__Data for analysis__.
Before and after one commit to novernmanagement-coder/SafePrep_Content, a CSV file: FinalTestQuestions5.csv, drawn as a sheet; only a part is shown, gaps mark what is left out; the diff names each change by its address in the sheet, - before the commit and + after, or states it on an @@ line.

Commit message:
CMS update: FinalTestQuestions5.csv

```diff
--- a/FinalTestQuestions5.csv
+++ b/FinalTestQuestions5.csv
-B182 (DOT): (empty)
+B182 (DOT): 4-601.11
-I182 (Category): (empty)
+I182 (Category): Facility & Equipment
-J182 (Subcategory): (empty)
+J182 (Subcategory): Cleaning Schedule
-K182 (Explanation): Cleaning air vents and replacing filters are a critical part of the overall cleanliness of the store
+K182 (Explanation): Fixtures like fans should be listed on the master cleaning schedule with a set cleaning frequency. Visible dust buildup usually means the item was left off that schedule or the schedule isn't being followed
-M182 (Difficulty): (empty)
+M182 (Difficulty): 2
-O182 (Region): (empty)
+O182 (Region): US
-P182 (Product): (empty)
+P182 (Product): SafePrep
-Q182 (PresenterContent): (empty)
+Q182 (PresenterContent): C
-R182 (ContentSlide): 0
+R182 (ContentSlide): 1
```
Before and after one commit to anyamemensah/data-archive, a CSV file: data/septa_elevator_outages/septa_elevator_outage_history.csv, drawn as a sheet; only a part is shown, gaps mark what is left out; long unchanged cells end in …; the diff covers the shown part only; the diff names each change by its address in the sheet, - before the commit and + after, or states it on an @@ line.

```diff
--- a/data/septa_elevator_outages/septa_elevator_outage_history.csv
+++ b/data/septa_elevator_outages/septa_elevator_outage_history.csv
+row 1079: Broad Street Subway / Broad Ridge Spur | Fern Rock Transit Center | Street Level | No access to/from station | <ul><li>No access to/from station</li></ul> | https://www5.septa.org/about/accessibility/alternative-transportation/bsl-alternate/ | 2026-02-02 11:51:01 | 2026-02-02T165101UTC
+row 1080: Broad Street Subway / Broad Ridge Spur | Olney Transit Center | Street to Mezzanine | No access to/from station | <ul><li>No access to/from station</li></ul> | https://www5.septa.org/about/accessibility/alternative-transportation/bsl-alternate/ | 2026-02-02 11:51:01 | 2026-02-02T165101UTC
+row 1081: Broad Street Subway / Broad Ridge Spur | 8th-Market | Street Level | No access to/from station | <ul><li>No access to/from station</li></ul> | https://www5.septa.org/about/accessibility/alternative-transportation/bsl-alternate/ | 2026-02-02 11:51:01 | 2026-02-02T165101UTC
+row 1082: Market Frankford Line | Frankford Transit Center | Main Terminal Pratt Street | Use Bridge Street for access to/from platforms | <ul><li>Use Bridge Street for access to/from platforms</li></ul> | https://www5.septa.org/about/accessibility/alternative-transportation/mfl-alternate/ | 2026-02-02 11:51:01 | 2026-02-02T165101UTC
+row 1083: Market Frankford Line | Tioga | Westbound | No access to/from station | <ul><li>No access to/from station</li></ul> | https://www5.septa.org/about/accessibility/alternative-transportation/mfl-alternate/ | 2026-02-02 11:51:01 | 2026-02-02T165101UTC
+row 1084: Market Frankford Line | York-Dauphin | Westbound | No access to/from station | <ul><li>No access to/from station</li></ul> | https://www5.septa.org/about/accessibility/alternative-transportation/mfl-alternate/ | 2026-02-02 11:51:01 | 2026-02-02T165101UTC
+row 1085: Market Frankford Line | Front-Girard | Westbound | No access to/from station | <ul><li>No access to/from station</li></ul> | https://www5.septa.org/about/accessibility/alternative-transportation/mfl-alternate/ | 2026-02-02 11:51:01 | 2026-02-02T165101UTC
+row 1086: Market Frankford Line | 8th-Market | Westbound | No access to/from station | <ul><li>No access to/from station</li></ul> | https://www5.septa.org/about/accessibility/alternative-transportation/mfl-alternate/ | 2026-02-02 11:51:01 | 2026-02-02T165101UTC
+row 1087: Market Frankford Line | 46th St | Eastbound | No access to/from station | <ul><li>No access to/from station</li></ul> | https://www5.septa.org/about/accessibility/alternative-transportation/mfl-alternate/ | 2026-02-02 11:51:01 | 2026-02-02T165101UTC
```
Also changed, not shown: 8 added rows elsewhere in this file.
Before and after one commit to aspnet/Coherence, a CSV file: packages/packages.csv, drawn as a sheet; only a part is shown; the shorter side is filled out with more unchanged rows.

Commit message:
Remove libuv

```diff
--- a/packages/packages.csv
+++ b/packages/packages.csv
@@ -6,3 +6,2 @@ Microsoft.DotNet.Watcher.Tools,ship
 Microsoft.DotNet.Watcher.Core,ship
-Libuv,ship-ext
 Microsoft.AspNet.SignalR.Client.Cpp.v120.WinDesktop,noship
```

__Activity__. Repeat the data precisely, line by line.

__Written response__.
Before and after one commit to novernmanagement-coder/SafePrep_Content, a CSV file: FinalTestQuestions5.csv, drawn as a sheet; only a part is shown, gaps mark what is left out; the diff names each change by its address in the sheet, - before the commit and + after, or states it on an @@ line.

Commit message:
CMS update: FinalTestQuestions5.csv

```diff
--- a/FinalTestQuestions5.csv
+++ b/FinalTestQuestions5.csv
-B182 (DOT): (empty)
+B182 (DOT): 4-601.11
-I182 (Category): (empty)
+I182 (Category): Facility & Equipment
-J182 (Subcategory): (empty)
+J182 (Subcategory): Cleaning Schedule
-K182 (Explanation): Cleaning air vents and replacing filters are a critical part of the overall cleanliness of the store
+K182 (Explanation): Fixtures like fans should be listed on the master cleaning schedule with a set cleaning frequency. Visible dust buildup usually means the item was left off that schedule or the schedule isn't being followed
-M182 (Difficulty): (empty)
+M182 (Difficulty): 2
-O182 (Region): (empty)
+O182 (Region): US
-P182 (Product): (empty)
+P182 (Product): SafePrep
-Q182 (PresenterContent): (empty)
+Q182 (PresenterContent): C
-R182 (ContentSlide): 0
+R182 (ContentSlide): 1
```
Before and after one commit to anyamemensah/data-archive, a CSV file: data/septa_elevator_outages/septa_elevator_outage_history.csv, drawn as a sheet; only a part is shown, gaps mark what is left out; long unchanged cells end in …; the diff covers the shown part only; the diff names each change by its address in the sheet, - before the commit and + after, or states it on an @@ line.

```diff
--- a/data/septa_elevator_outages/septa_elevator_outage_history.csv
+++ b/data/septa_elevator_outages/septa_elevator_outage_history.csv
+row 1079: Broad Street Subway / Broad Ridge Spur | Fern Rock Transit Center | Street Level | No access to/from station | <ul><li>No access to/from station</li></ul> | https://www5.septa.org/about/accessibility/alternative-transportation/bsl-alternate/ | 2026-02-02 11:51:01 | 2026-02-02T165101UTC
+row 1080: Broad Street Subway / Broad Ridge Spur | Olney Transit Center | Street to Mezzanine | No access to/from station | <ul><li>No access to/from station</li></ul> | https://www5.septa.org/about/accessibility/alternative-transportation/bsl-alternate/ | 2026-02-02 11:51:01 | 2026-02-02T165101UTC
+row 1081: Broad Street Subway / Broad Ridge Spur | 8th-Market | Street Level | No access to/from station | <ul><li>No access to/from station</li></ul> | https://www5.septa.org/about/accessibility/alternative-transportation/bsl-alternate/ | 2026-02-02 11:51:01 | 2026-02-02T165101UTC
+row 1082: Market Frankford Line | Frankford Transit Center | Main Terminal Pratt Street | Use Bridge Street for access to/from platforms | <ul><li>Use Bridge Street for access to/from platforms</li></ul> | https://www5.septa.org/about/accessibility/alternative-transportation/mfl-alternate/ | 2026-02-02 11:51:01 | 2026-02-02T165101UTC
+row 1083: Market Frankford Line | Tioga | Westbound | No access to/from station | <ul><li>No access to/from station</li></ul> | https://www5.septa.org/about/accessibility/alternative-transportation/mfl-alternate/ | 2026-02-02 11:51:01 | 2026-02-02T165101UTC
+row 1084: Market Frankford Line | York-Dauphin | Westbound | No access to/from station | <ul><li>No access to/from station</li></ul> | https://www5.septa.org/about/accessibility/alternative-transportation/mfl-alternate/ | 2026-02-02 11:51:01 | 2026-02-02T165101UTC
+row 1085: Market Frankford Line | Front-Girard | Westbound | No access to/from station | <ul><li>No access to/from station</li></ul> | https://www5.septa.org/about/accessibility/alternative-transportation/mfl-alternate/ | 2026-02-02 11:51:01 | 2026-02-02T165101UTC
+row 1086: Market Frankford Line | 8th-Market | Westbound | No access to/from station | <ul><li>No access to/from station</li></ul> | https://www5.septa.org/about/accessibility/alternative-transportation/mfl-alternate/ | 2026-02-02 11:51:01 | 2026-02-02T165101UTC
+row 1087: Market Frankford Line | 46th St | Eastbound | No access to/from station | <ul><li>No access to/from station</li></ul> | https://www5.septa.org/about/accessibility/alternative-transportation/mfl-alternate/ | 2026-02-02 11:51:01 | 2026-02-02T165101UTC
```
Also changed, not shown: 8 added rows elsewhere in this file.
Before and after one commit to aspnet/Coherence, a CSV file: packages/packages.csv, drawn as a sheet; only a part is shown; the shorter side is filled out with more unchanged rows.

Commit message:
Remove libuv

```diff
--- a/packages/packages.csv
+++ b/packages/packages.csv
@@ -6,3 +6,2 @@ Microsoft.DotNet.Watcher.Tools,ship
 Microsoft.DotNet.Watcher.Core,ship
-Libuv,ship-ext
 Microsoft.AspNet.SignalR.Client.Cpp.v120.WinDesktop,noship
```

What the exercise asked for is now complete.